→ PROBLEM DESCRIPTION:
Take each line in the entries below that holds "https" and show it.

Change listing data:
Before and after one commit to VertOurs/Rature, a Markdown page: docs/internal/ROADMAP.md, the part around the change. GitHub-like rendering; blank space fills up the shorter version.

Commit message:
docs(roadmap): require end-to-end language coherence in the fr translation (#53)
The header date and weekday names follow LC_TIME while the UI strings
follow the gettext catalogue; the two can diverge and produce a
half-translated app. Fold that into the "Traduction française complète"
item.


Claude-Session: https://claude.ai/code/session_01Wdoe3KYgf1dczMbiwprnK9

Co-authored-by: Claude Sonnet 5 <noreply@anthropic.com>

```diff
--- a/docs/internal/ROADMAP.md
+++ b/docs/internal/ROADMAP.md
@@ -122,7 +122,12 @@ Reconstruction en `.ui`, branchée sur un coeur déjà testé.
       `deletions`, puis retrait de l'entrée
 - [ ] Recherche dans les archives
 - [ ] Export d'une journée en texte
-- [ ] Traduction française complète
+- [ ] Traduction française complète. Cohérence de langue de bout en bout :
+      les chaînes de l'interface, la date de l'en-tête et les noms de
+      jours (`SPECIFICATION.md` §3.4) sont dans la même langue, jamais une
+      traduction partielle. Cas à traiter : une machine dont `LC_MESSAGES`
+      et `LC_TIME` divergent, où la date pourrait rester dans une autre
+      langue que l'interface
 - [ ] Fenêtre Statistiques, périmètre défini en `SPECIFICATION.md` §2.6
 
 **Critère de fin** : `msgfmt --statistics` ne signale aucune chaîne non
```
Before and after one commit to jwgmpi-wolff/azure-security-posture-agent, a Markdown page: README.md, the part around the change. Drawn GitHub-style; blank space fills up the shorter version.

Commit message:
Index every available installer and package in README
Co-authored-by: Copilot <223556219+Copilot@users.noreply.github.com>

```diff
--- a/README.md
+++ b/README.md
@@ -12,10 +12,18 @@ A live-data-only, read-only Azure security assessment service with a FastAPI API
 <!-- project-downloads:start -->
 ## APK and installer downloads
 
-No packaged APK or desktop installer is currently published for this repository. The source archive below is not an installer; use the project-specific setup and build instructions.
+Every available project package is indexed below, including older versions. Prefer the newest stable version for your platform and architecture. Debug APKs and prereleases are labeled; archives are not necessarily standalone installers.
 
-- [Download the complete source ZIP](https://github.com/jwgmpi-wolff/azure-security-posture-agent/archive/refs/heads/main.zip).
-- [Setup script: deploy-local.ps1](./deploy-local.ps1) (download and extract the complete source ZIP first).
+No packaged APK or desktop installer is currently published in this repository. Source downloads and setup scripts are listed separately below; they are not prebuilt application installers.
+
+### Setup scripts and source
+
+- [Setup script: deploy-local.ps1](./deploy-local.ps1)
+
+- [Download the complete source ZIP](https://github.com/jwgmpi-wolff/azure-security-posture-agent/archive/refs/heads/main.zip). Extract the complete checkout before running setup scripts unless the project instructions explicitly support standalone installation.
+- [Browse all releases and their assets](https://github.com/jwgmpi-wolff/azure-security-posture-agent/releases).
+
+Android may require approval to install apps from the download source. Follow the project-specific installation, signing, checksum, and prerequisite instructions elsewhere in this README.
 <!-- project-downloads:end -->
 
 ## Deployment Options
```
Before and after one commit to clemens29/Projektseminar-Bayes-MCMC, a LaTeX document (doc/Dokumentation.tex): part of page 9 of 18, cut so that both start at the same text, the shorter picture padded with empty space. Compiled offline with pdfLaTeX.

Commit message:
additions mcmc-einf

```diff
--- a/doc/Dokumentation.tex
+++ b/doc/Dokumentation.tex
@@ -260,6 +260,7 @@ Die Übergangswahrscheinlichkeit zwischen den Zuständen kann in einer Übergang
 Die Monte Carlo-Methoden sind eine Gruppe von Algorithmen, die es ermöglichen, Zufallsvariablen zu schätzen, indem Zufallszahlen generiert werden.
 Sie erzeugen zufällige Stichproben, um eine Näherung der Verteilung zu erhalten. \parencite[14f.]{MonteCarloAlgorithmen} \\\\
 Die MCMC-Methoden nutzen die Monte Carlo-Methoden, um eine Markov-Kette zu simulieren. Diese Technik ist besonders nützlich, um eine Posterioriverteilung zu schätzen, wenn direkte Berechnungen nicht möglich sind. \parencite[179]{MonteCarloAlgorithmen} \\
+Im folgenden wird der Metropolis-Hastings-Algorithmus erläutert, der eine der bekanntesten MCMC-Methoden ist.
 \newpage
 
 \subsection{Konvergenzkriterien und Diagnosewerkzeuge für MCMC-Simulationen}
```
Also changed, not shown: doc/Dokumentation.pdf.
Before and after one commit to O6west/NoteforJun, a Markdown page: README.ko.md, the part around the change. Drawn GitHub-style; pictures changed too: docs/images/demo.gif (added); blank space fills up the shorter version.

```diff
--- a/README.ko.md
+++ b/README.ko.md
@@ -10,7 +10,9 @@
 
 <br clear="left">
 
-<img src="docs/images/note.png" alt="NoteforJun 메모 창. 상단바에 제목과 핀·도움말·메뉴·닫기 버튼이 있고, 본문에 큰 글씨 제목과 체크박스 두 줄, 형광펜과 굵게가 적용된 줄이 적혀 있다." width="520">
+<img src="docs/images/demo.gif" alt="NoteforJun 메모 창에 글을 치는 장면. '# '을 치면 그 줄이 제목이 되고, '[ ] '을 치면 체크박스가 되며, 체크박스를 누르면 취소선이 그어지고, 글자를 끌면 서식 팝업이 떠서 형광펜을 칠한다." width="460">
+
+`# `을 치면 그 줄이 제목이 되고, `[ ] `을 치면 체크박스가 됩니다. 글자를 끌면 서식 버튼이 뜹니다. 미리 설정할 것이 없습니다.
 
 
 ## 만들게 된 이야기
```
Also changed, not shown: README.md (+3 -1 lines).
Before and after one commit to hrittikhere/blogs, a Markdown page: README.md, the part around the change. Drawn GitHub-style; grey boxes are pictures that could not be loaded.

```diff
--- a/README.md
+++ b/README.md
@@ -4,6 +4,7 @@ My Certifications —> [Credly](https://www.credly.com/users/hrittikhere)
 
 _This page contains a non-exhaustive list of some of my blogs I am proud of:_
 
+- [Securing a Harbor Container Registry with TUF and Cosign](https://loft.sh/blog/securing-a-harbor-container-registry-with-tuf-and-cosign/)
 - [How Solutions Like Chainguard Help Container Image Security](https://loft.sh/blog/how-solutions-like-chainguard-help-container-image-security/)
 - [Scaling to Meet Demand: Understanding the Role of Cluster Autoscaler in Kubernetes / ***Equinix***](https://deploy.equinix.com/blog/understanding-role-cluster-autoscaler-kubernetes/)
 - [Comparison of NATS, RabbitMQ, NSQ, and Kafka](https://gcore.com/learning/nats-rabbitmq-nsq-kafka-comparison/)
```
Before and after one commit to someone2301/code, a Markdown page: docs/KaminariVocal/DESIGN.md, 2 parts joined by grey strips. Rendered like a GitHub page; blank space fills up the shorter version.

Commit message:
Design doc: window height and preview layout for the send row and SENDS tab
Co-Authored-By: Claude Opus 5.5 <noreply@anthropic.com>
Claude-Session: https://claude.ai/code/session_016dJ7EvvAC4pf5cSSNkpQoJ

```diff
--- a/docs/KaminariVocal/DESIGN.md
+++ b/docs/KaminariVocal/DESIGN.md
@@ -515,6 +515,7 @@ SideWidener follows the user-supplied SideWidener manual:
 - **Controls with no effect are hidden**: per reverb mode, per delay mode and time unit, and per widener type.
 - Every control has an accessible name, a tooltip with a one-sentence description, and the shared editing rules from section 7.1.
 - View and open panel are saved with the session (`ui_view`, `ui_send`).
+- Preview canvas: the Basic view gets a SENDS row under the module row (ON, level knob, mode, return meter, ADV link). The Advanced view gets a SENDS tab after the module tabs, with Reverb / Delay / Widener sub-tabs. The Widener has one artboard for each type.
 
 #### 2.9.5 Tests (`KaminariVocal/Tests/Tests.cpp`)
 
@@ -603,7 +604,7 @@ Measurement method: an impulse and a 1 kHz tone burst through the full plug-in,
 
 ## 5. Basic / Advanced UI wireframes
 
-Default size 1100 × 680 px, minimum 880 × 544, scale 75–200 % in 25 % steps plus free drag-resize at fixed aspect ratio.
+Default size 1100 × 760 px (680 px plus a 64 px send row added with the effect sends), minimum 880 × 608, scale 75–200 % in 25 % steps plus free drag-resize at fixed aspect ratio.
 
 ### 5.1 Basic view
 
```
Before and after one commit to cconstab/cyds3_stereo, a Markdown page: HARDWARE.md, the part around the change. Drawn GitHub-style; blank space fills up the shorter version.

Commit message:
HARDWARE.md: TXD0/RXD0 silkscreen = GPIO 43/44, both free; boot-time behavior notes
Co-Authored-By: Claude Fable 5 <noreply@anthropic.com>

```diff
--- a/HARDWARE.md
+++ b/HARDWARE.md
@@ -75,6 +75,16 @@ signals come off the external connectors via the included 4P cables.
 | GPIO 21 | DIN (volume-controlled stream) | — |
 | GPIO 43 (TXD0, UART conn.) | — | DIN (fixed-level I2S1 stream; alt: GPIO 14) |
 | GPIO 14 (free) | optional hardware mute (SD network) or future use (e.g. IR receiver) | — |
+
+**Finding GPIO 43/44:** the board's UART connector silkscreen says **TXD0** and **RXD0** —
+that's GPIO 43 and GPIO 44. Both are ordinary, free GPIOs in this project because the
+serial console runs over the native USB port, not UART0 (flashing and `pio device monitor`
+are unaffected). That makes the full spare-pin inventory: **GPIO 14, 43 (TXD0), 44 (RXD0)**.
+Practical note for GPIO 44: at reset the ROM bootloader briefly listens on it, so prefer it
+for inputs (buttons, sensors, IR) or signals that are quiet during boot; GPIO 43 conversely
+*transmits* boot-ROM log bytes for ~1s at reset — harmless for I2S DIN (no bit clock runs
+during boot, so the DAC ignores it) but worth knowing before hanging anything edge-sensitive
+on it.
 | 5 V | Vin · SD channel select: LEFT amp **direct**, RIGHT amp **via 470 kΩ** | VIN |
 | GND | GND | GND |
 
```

→ SOLUTION TO THE PROBLEM:
Claude-Session: https://claude.ai/code/session_01Wdoe3KYgf1dczMbiwprnK9
-- [Download the complete source ZIP](https://github.com/jwgmpi-wolff/azure-security-posture-agent/archive/refs/heads/main.zip).
+- [Download the complete source ZIP](https://github.com/jwgmpi-wolff/azure-security-posture-agent/archive/refs/heads/main.zip). Extract the complete checkout before running setup scripts unless the project instructions explicitly support standalone installation.
+- [Browse all releases and their assets](https://github.com/jwgmpi-wolff/azure-security-posture-agent/releases).
@@ -4,6 +4,7 @@ My Certifications —> [Credly](https://www.credly.com/users/hrittikhere)
+- [Securing a Harbor Container Registry with TUF and Cosign](https://loft.sh/blog/securing-a-harbor-container-registry-with-tuf-and-cosign/)
 - [How Solutions Like Chainguard Help Container Image Security](https://loft.sh/blog/how-solutions-like-chainguard-help-container-image-security/)
 - [Scaling to Meet Demand: Understanding the Role of Cluster Autoscaler in Kubernetes / ***Equinix***](https://deploy.equinix.com/blog/understanding-role-cluster-autoscaler-kubernetes/)
 - [Comparison of NATS, RabbitMQ, NSQ, and Kafka](https://gcore.com/learning/nats-rabbitmq-nsq-kafka-comparison/)
Claude-Session: https://claude.ai/code/session_016dJ7EvvAC4pf5cSSNkpQoJ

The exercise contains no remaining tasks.